science education resource

For K-12 Students • Educators • Homeschool Families • Naturalists


To view these resources with no ads please Login or Subscribe (and help support our site).

Marmota monax


Woodchucks (also called groundhogs) are found in southern Canada, Alaska, Northwestern and Northeastern United States west up to the prairie and south to Alabama.


They live in burrows in fields, hedgerows and on the edge of forests. They have adapted to do well in farmlands and pastures as well.

Body Traits

The largest member of the squirrel family, they vary in weight from 6-12 pounds (males are larger). They can be yellow to brown with frosted hair tips and a rounded body, bushy tail and short, strong legs for digging. The woodchuck’s front teeth grow continuously throughout their lives.


They live life mostly on the ground and den underground. They build extensive burrows with many rooms and exits. They have separte rooms for food and sleeping and waste. They are active during the day (diurnal) in the summer and hibernate in the winter. They live alone, except when mating or raising young.


They eat mostly plants (herbivores), but sometimes eating insects, eggs and snails. Woodchucks make a range of noises including a high-pitched whistle, so are sometimes called "whistle-pigs." They are true hibernators, sleeping from October to March or April. They live alone except when mating or females with young.
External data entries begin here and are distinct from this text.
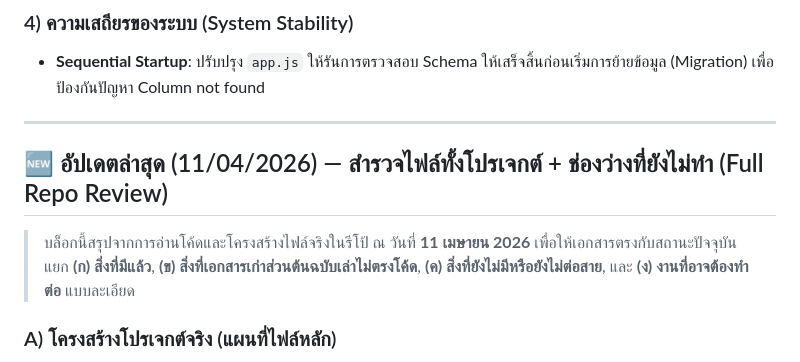
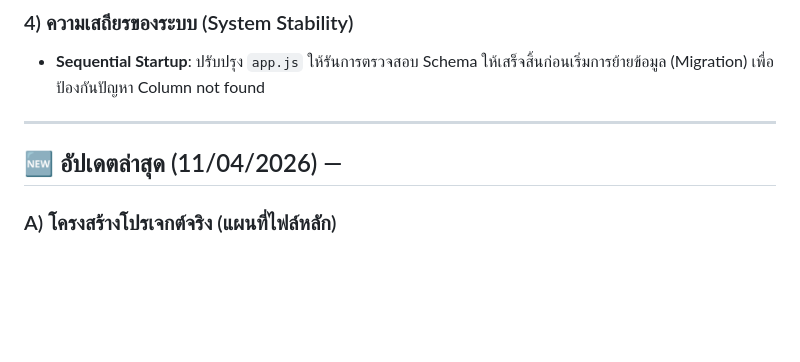
Before and after one commit to naratipswu/cp252project, a Markdown page: progress_note.md, the part around the change. Rendered like a GitHub page; blank space fills up the shorter version.

```diff
--- a/progress_note.md
+++ b/progress_note.md
@@ -423,9 +423,8 @@ LIMIT 50;
 
 ---
 
-## 🆕 อัปเดตล่าสุด (11/04/2026) — สำรวจไฟล์ทั้งโปรเจกต์ + ช่องว่างที่ยังไม่ทำ (Full Repo Review)
 
-> บล็อกนี้สรุปจากการอ่านโค้ดและโครงสร้างไฟล์จริงในรีโป้ ณ วันที่ **11 เมษายน 2026** เพื่อให้เอกสารตรงกับสถานะปัจจุบัน แยก **(ก) สิ่งที่มีแล้ว**, **(ข) สิ่งที่เอกสารเก่าส่วนต้นฉบับเล่าไม่ตรงโค้ด**, **(ค) สิ่งที่ยังไม่มีหรือยังไม่ต่อสาย**, และ **(ง) งานที่อาจต้องทำต่อ** แบบละเอียด
+## 🆕 อัปเดตล่าสุด (11/04/2026) —
 
 ### A) โครงสร้างโปรเจกต์จริง (แผนที่ไฟล์หลัก)
 
```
Predators include foxes, coyotes, dogs and man.

To view these resources with no ads, please Login or Subscribe (and help support our site).


Females are pregnant for 30 days (gestation) and have 2-7 young, usually in May.

Lifespan and/or Conservation Status

Woodchucks can live up to 6 years in the wild. They are listed as Lower Risk - least concern.



Kingdom: Animalia
Phylum: Chordata
Subphylum: Vertebrata
Class: Mammalia
Order: Rodentia
Suborder: Sciuromorpha
Family: Sciuridae
Subfamily: Xerinae
Genus: Marmota
Species: Marmota monax

Citing Research References

When you research information you must cite the reference. Citing for websites is different from citing from books, magazines and periodicals. The style of citing shown here is from the MLA Style Citations (Modern Language Association).

When citing a WEBSITE the general format is as follows.
Author Last Name, First Name(s). "Title: Subtitle of Part of Web Page, if appropriate." Title: Subtitle: Section of Page if appropriate. Sponsoring/Publishing Agency, If Given. Additional significant descriptive information. Date of Electronic Publication or other Date, such as Last Updated. Day Month Year of access < URL >.

Here is an example of citing this page:

Amsel, Sheri. "Woodchuck" Exploring Nature Educational Resource ©2005-2023. January 29, 2023
< > has more than 2,000 illustrated animals. Read about them, color them, label them, learn to draw them.